TASK TO COMPLETE: Pull out every line below holding the word "源码与图文版使用说明".

(Stored records)
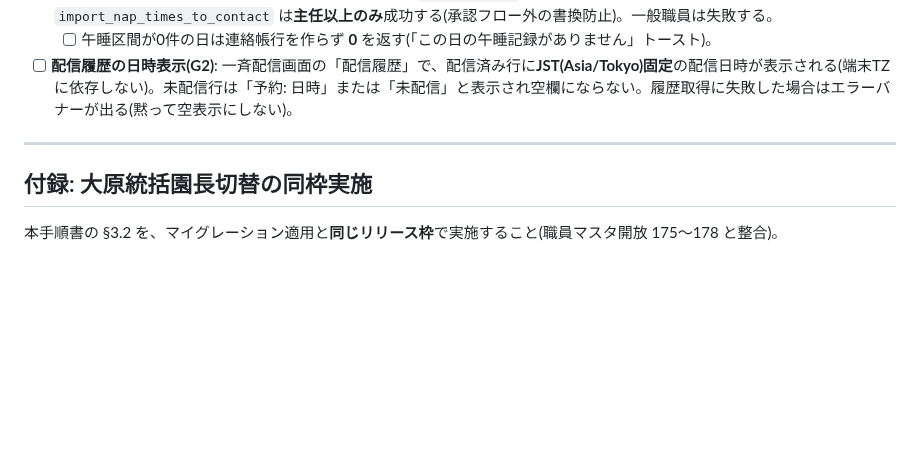
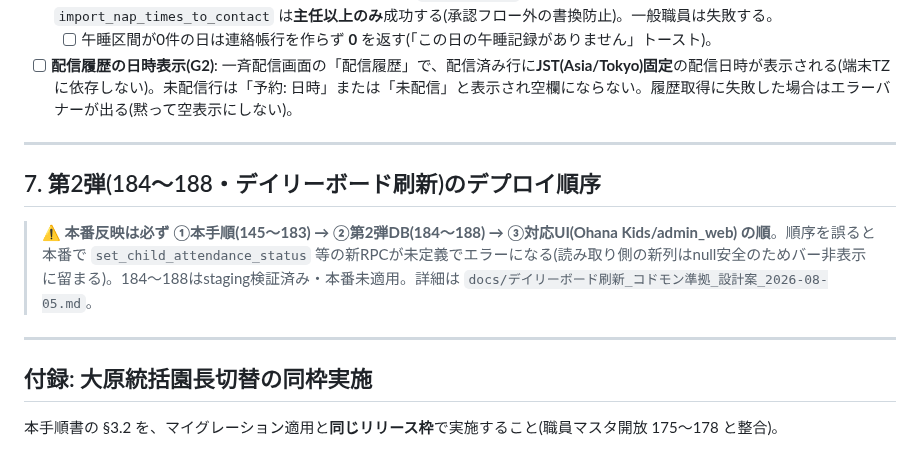
Before and after one commit to sbcshun-ohana/ohana-works, a Markdown page: docs/本番リリース手順_145-183_2026-08-05.md, the part around the change. Drawn GitHub-style; blank space fills up the shorter version.

Commit message:
ドキュメント: リリース手順に第2弾(184〜188)とUIのデプロイ順序を追記
§7新設: 本番反映は 145〜183 → 184〜188(DB) → 対応UI の順を厳守
(順序違反で新RPC未定義エラー・読取側は null安全でバー非表示)。184〜188は
staging検証済み・本番未適用。設計案docへの参照付き。

Co-Authored-By: Claude Opus 4.8 <noreply@anthropic.com>

```diff
--- a/docs/本番リリース手順_145-183_2026-08-05.md
+++ b/docs/本番リリース手順_145-183_2026-08-05.md
@@ -269,5 +269,10 @@ staging は全クラス `family_daily_report_required=true`(=`nap_check_required
 
 ---
 
+## 7. 第2弾(184〜188・デイリーボード刷新)のデプロイ順序
+> ⚠️ **本番反映は必ず ①本手順(145〜183) → ②第2弾DB(184〜188) → ③対応UI(Ohana Kids/admin_web) の順**。順序を誤ると本番で `set_child_attendance_status` 等の新RPCが未定義でエラーになる(読み取り側の新列はnull安全のためバー非表示に留まる)。184〜188はstaging検証済み・本番未適用。詳細は `docs/デイリーボード刷新_コドモン準拠_設計案_2026-08-05.md`。
+
+---
+
 ## 付録: 大原統括園長切替の同枠実施
 本手順書の §3.2 を、マイグレーション適用と**同じリリース枠**で実施すること(職員マスタ開放 175〜178 と整合)。
```
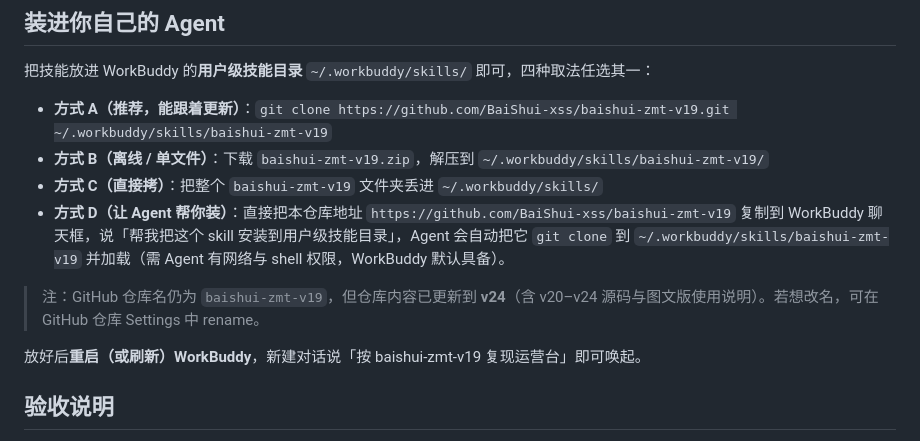
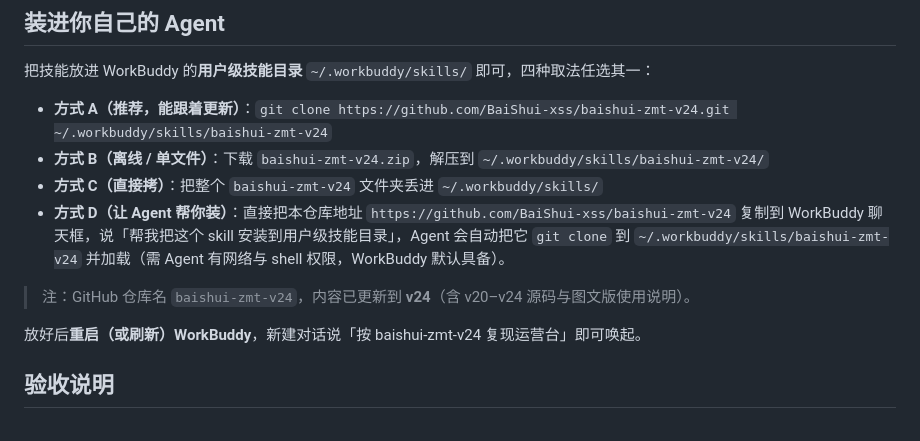
Before and after one commit to BaiShui-xss/baishui-zmt-v19, a Markdown page: README.md, the part around the change. Drawn GitHub-style.

Commit message:
chore(skill): rename to baishui-zmt-v24 —— 内部 name/文件夹/仓库/README 引用统一到 v24

```diff
--- a/README.md
+++ b/README.md
@@ -26,14 +26,14 @@
 
 把技能放进 WorkBuddy 的**用户级技能目录** `~/.workbuddy/skills/` 即可，四种取法任选其一：
 
-- **方式 A（推荐，能跟着更新）**：`git clone https://github.com/BaiShui-xss/baishui-zmt-v19.git ~/.workbuddy/skills/baishui-zmt-v19`
-- **方式 B（离线 / 单文件）**：下载 `baishui-zmt-v19.zip`，解压到 `~/.workbuddy/skills/baishui-zmt-v19/`
-- **方式 C（直接拷）**：把整个 `baishui-zmt-v19` 文件夹丢进 `~/.workbuddy/skills/`
-- **方式 D（让 Agent 帮你装）**：直接把本仓库地址 `https://github.com/BaiShui-xss/baishui-zmt-v19` 复制到 WorkBuddy 聊天框，说「帮我把这个 skill 安装到用户级技能目录」，Agent 会自动把它 `git clone` 到 `~/.workbuddy/skills/baishui-zmt-v19` 并加载（需 Agent 有网络与 shell 权限，WorkBuddy 默认具备）。
+- **方式 A（推荐，能跟着更新）**：`git clone https://github.com/BaiShui-xss/baishui-zmt-v24.git ~/.workbuddy/skills/baishui-zmt-v24`
+- **方式 B（离线 / 单文件）**：下载 `baishui-zmt-v24.zip`，解压到 `~/.workbuddy/skills/baishui-zmt-v24/`
+- **方式 C（直接拷）**：把整个 `baishui-zmt-v24` 文件夹丢进 `~/.workbuddy/skills/`
+- **方式 D（让 Agent 帮你装）**：直接把本仓库地址 `https://github.com/BaiShui-xss/baishui-zmt-v24` 复制到 WorkBuddy 聊天框，说「帮我把这个 skill 安装到用户级技能目录」，Agent 会自动把它 `git clone` 到 `~/.workbuddy/skills/baishui-zmt-v24` 并加载（需 Agent 有网络与 shell 权限，WorkBuddy 默认具备）。
 
-> 注：GitHub 仓库名仍为 `baishui-zmt-v19`，但仓库内容已更新到 **v24**（含 v20–v24 源码与图文版使用说明）。若想改名，可在 GitHub 仓库 Settings 中 rename。
+> 注：GitHub 仓库名 `baishui-zmt-v24`，内容已更新到 **v24**（含 v20–v24 源码与图文版使用说明）。
 
-放好后**重启（或刷新）WorkBuddy**，新建对话说「按 baishui-zmt-v19 复现运营台」即可唤起。
+放好后**重启（或刷新）WorkBuddy**，新建对话说「按 baishui-zmt-v24 复现运营台」即可唤起。
 
 ## 验收说明
 
```
Also changed, not shown: SKILL.md (+1 -1 lines).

SOLUTION FOR THIS TASK:
-> 注：GitHub 仓库名仍为 `baishui-zmt-v19`，但仓库内容已更新到 **v24**（含 v20–v24 源码与图文版使用说明）。若想改名，可在 GitHub 仓库 Settings 中 rename。
+> 注：GitHub 仓库名 `baishui-zmt-v24`，内容已更新到 **v24**（含 v20–v24 源码与图文版使用说明）。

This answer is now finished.